On Friday at the Blue Horizon, Harvey Jolley (8-8-1, 5 KOs) fills in for injured Cuban cruiserweight Elieser Castillo (30-6-2, 17 KOs) as the opponent for Adam Harris (10-0, 7 KOs) in the main event. At the Sovereign Performing Arts Center in Reading, junior lightweight Urbano Antillon (22-0, 15 KOs) vies with Jose Leonardo Cruz (12-2-2, 8 KOs) in the featured bout.
ESPN2 kicks things off tomorrow night in Brooklyn, N.Y., with Yusaf Mack (24-2-2, 15 KOs), a Philadelphian relocated to New York, vs. Daniel Judah (22-2-3, 10 KOs) for the vacant NABA light-heavyweight crown.
Eddie Perkins, the "other" living fighter who will be inducted into the International Boxing Hall of Fame on Sunday (former heavyweight champion Larry Holmes is by far the bigger name in the Class of 2008), was born in Clarksdale, Miss., and grew up in Chicago. But for much of his professional career (1956 to '75), the former WBC/WBA super lightweight titlist went wherever the big fights were.

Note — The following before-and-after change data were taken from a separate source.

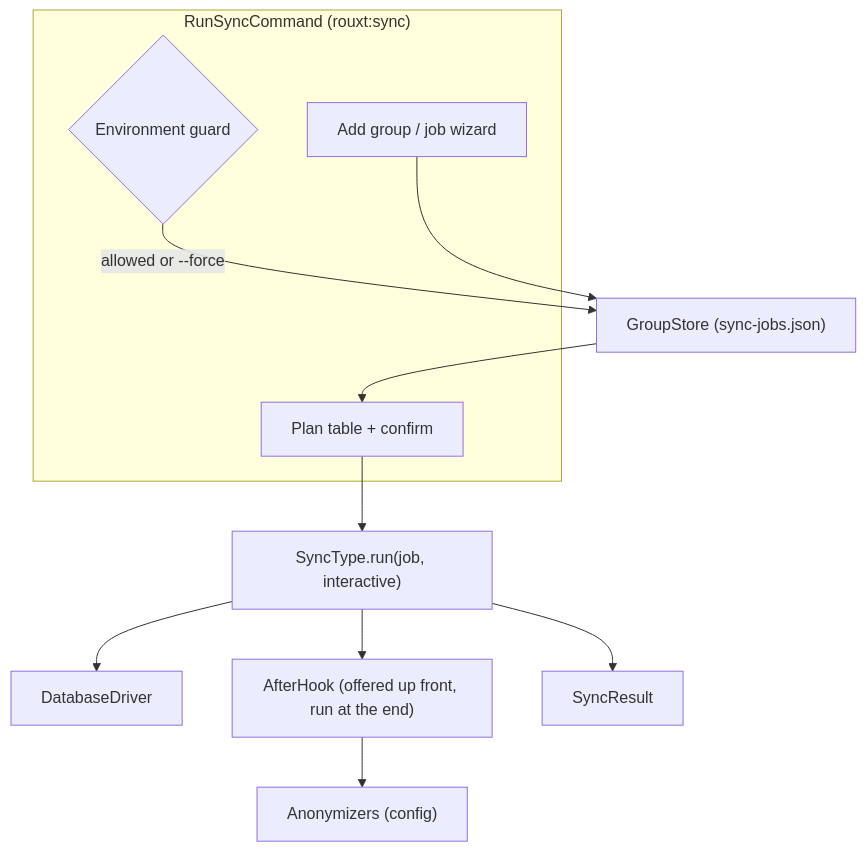
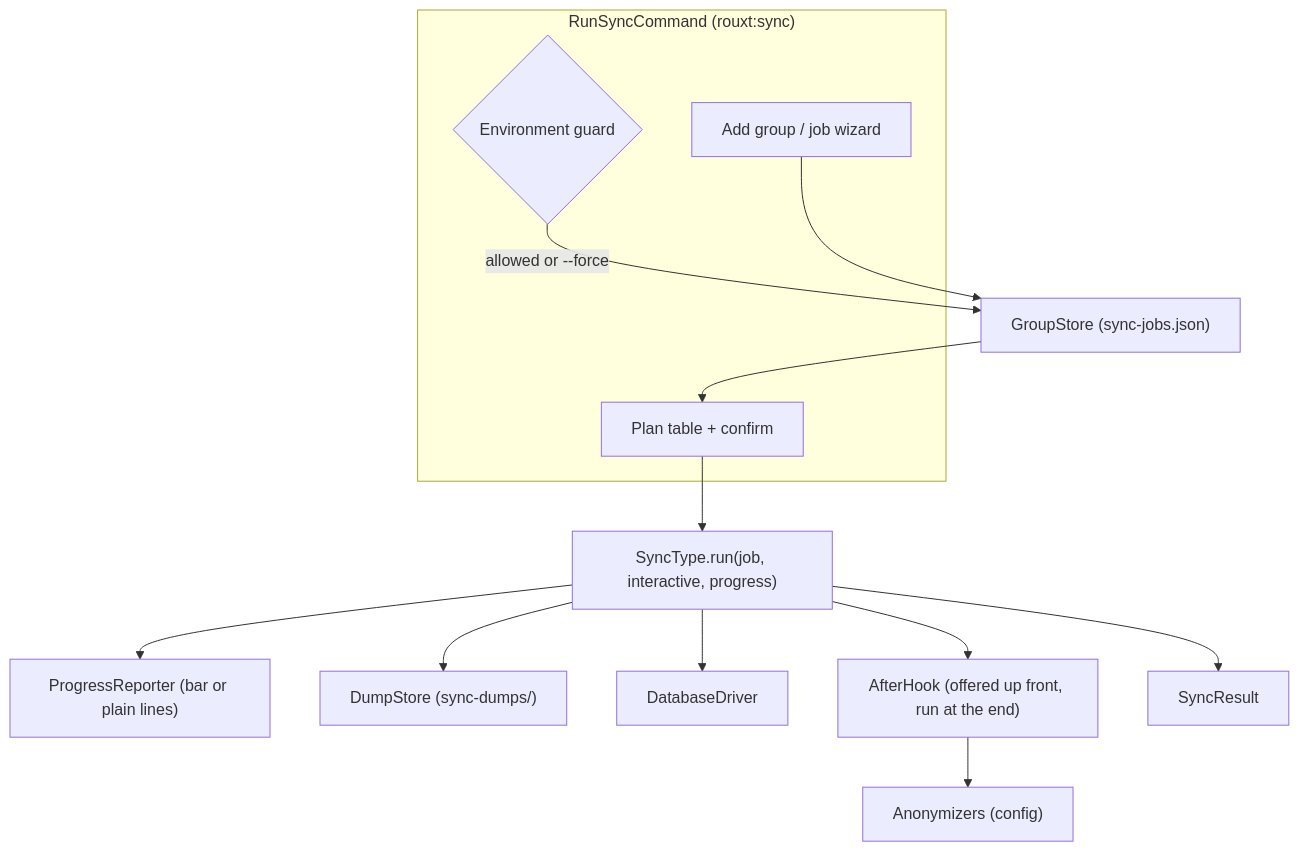
Before and after one commit to RouxtAccess/laravel-sync: the first of 3 diagrams in docs/claude/architecture.md, drawn with Mermaid. The commit also changed other lines of this file and 34 other files, not shown here.

First line of the commit message:
Add cached dumps and live progress to database syncs (3.0.0)

````diff
--- a/docs/claude/architecture.md
+++ b/docs/claude/architecture.md
@@ -20,18 +23,20 @@
 ```mermaid
 flowchart TD
     subgraph Command["RunSyncCommand (rouxt:sync)"]
         Guard{"Environment guard"}
         Wizard["Add group / job wizard"]
         Plan["Plan table + confirm"]
     end
 
     Guard -->|allowed or --force| Store["GroupStore (sync-jobs.json)"]
     Wizard --> Store
     Store --> Plan
-    Plan --> Type["SyncType.run(job, interactive)"]
+    Plan --> Type["SyncType.run(job, interactive, progress)"]
 
+    Type --> Progress["ProgressReporter (bar or plain lines)"]
+    Type --> Dumps["DumpStore (sync-dumps/)"]
     Type --> Driver["DatabaseDriver"]
     Type --> Hooks["AfterHook (offered up front, run at the end)"]
     Hooks --> Anon["Anonymizers (config)"]
     Type --> Result["SyncResult"]
 ```
````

Perkins, 71, had 99 bouts - he posted a 75-20-2 record, with two no-contests and 22 victories inside the distance - and it wasn't just talk when he said he'd fight anyone, anywhere.
Ever-ready Eddie punched for pay in Mexico, Venezuela, Italy, France, Japan, Jamaica, Canada, Colombia, Trinidad & Tobago, Costa Rica, the Philippines, Australia, Guyana, Ecuador, England, South Africa, Argentina, Brazil, Denmark, Austria, Chile, Puerto Rico and Germany.
You won't find Keenan Smith, a 17-year-old featherweight from Southwest Philadelphia, anywhere in USA Boxing's top 10 rankings for his weight class for the first quarter of 2008. No surprise; through last March, the spindly southpaw had only two Open Division bouts.
But Smith used his jab and lateral movement to defeat New England's Ryan Kielczweski, 5-0, last month at the National Golden Gloves Championships in Grand Rapids, Mich. He hopes for a berth on the U.S. boxing team for the 2012 London Olympics.
"I give opponents a lot of angles, a lot of head movement," he said. "My game is to outbox people. I can stand and bang if I have to, but I'd rather stick and move."
Three former world boxing champions are among the 37 athletes on the ballot for the fifth annual Philadelphia Sports Hall of Fame induction class.
Those selected will be enshrined on Nov. 11 at the Hyatt Regency Penn's Landing.
The late Tommy Loughran (116-30-13, 17 KOs), the legendary light-heavyweight titlist who was 81 when he died in 1982, is a holdover from the pre-1958 candidates. New names on the ballot for 1958 and after are light-heavyweight champ Matthew Saad Muhammad (39-16-3, 29 KOs) and two-division titlist Meldrick Taylor (38-8-1, 20 KOs), who won a gold medal at the 1984 Los Angeles Olympics. *